The Supremacy Clause underpins the broader doctrine of preemption, where if laws are in conflict, the law of a higher authority can preempt the law of a lower authority if the superiority of the former is stated expressly or implied. Traditionally, when it is not indicated, federal law does not preempt state law in areas traditionally regulated by states, unless Congress’s intent to preempt is clear. In areas where the federal government has historically significant regulatory involvement, preemption is less likely to apply.
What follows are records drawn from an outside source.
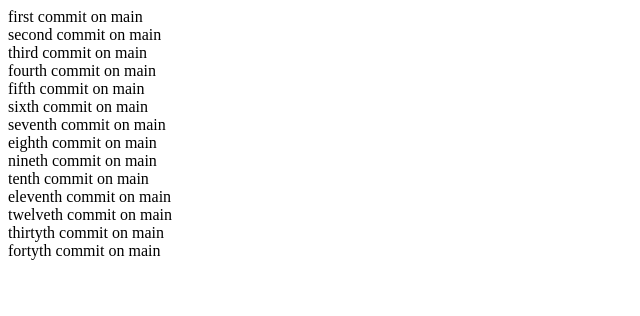
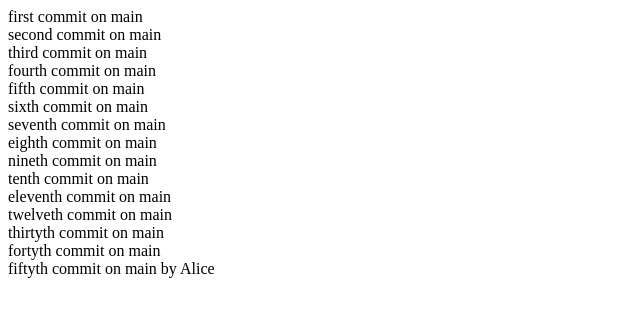
Before and after one commit to testovenko2-dot/my-first-project, a plain HTML site: page index.html in a window 1280 px wide. Shown: the whole page, without its empty margins (0-640 px from the left). Drawn offline with Linux system fonts and the light colour scheme.

Commit message:
fiftyth commit on main by Alice

```diff
--- a/index.html
+++ b/index.html
@@ -20,5 +20,6 @@
     <div>twelveth commit on main</div>
     <div>thirtyth commit on main</div>
     <div>fortyth commit on main</div>
+    <div>fiftyth commit on main by Alice</div>
   </body>
 </html>
```
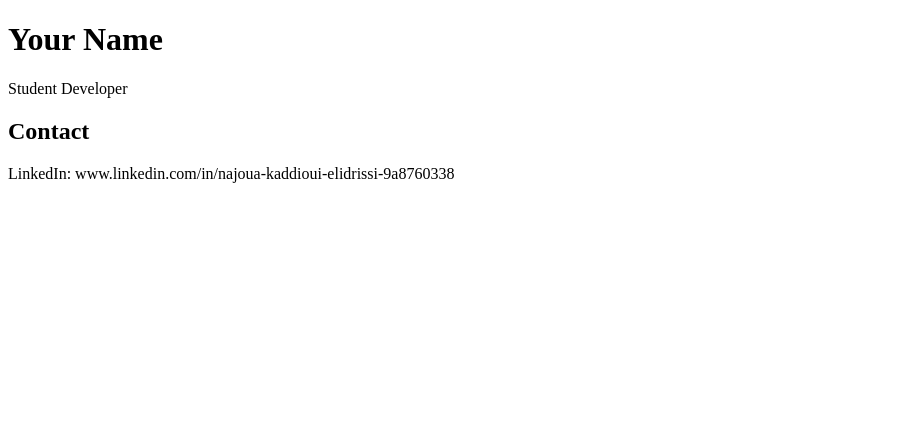
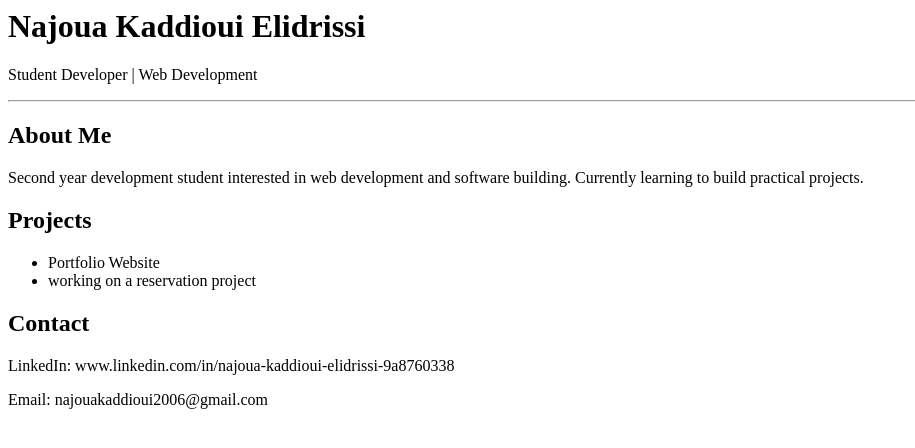
Before and after one commit to najkd/najkd.github.io, a plain HTML site: page index.html in a window 1280 px wide. Shown: the whole page, without its empty margins (0-915 px from the left). Drawn offline with Linux system fonts and the light colour scheme.

Commit message:
editing file

```diff
--- a/index.html
+++ b/index.html
@@ -1,14 +1,29 @@
-<!DOCTYPE html>
-<html>
-<head>
-    <title>My Portfolio</title>
-</head>
+<body>
 
-<body>
-    <h1>Your Name</h1>
-    <p>Student Developer</p>
+    <h1>Najoua Kaddioui Elidrissi</h1>
+    <p>Student Developer | Web Development</p>
+
+    <hr>
+
+    <h2>About Me</h2>
+    <p>
+        Second year development student interested in web development and software building.
+        Currently learning to build practical projects.
+    </p>
+
+    <h2>Projects</h2>
+    <ul>
+        <li>Portfolio Website</li>
+        <li>working on a reservation project</li>
+    </ul>
 
     <h2>Contact</h2>
-    <p>LinkedIn: www.linkedin.com/in/najoua-kaddioui-elidrissi-9a8760338</p>
+    <p>
+        LinkedIn: www.linkedin.com/in/najoua-kaddioui-elidrissi-9a8760338
+    </p>
+    <p>
+        Email: najouakaddioui2006@gmail.com
+    </p>
+
+
 </body>
-</html>
```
Today, disputes usually involve statutory interpretation rather than its scope of application. 

See also: Constitutional Clauses

[Last updated in June of 2024 by the Wex Definitions Team]